It grieves us to say this, but we think it is too far gone. There is no local group rising up to make the effort.
Hi Again! We visited this church October 18. It seems the half of the back side of the church has either fallen or was taken out by the recent weather. I just wanted to give y’all an update. If you want I have pictures.
Hi Kelli. Yes, this was tornado damage. Sad.

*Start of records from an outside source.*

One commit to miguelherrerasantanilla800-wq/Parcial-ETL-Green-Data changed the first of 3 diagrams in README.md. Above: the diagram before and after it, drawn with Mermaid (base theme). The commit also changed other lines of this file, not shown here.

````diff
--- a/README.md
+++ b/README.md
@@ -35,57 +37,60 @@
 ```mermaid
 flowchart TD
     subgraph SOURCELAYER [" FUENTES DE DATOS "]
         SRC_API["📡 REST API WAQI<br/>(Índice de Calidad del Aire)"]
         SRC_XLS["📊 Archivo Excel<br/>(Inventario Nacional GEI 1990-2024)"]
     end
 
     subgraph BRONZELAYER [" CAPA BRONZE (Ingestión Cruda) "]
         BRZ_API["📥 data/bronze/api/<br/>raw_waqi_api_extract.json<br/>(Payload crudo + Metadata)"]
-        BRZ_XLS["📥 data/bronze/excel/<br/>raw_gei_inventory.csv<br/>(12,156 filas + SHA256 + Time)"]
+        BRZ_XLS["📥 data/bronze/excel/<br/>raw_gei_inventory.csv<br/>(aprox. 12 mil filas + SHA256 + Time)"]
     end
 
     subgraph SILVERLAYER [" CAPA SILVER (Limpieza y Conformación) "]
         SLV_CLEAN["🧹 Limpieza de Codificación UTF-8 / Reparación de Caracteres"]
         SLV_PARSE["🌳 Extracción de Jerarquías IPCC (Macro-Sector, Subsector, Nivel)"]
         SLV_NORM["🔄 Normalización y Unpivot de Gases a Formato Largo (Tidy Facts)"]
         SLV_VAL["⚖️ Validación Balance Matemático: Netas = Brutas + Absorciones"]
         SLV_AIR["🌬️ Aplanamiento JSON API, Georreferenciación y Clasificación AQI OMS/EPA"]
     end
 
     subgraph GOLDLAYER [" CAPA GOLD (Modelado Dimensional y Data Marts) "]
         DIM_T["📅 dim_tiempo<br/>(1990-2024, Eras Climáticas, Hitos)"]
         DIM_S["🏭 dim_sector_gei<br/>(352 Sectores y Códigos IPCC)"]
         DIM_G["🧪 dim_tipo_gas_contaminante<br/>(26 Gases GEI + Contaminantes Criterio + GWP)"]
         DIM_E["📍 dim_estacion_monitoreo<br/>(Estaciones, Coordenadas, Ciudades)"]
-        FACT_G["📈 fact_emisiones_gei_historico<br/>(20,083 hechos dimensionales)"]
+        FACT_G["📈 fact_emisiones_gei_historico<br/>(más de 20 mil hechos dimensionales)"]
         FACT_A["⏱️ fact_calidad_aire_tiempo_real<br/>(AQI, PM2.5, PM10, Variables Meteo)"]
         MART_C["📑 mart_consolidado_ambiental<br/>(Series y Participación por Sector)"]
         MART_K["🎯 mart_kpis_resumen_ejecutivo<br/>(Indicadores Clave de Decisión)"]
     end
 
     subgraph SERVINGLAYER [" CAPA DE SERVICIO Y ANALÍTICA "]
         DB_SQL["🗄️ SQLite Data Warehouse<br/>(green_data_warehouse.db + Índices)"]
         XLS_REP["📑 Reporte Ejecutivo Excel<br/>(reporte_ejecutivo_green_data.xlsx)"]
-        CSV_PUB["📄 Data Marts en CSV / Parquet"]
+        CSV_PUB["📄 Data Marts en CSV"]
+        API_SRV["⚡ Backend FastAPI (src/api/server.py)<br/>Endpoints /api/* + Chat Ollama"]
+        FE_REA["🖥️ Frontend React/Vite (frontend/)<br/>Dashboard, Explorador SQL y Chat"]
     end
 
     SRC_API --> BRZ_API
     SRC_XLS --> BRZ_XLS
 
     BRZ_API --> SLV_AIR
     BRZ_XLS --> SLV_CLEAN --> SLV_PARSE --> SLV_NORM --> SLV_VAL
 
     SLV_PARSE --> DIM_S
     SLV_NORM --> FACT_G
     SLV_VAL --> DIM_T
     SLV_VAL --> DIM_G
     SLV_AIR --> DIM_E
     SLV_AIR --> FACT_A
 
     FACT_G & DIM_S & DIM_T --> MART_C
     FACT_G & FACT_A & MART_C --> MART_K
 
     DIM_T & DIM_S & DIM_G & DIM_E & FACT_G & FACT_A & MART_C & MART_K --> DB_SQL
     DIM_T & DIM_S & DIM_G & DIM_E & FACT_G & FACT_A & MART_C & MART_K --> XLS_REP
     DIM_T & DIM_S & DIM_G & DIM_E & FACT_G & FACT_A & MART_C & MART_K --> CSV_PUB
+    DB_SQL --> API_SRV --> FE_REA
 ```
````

Churches make wonderful homes so perhaps the group trying to save the structure might consider giving it to a deserving family to rehabilitate and preserve. This could be done with a stipulation in the deed that the exterior not be altered and the church signage kept permanently.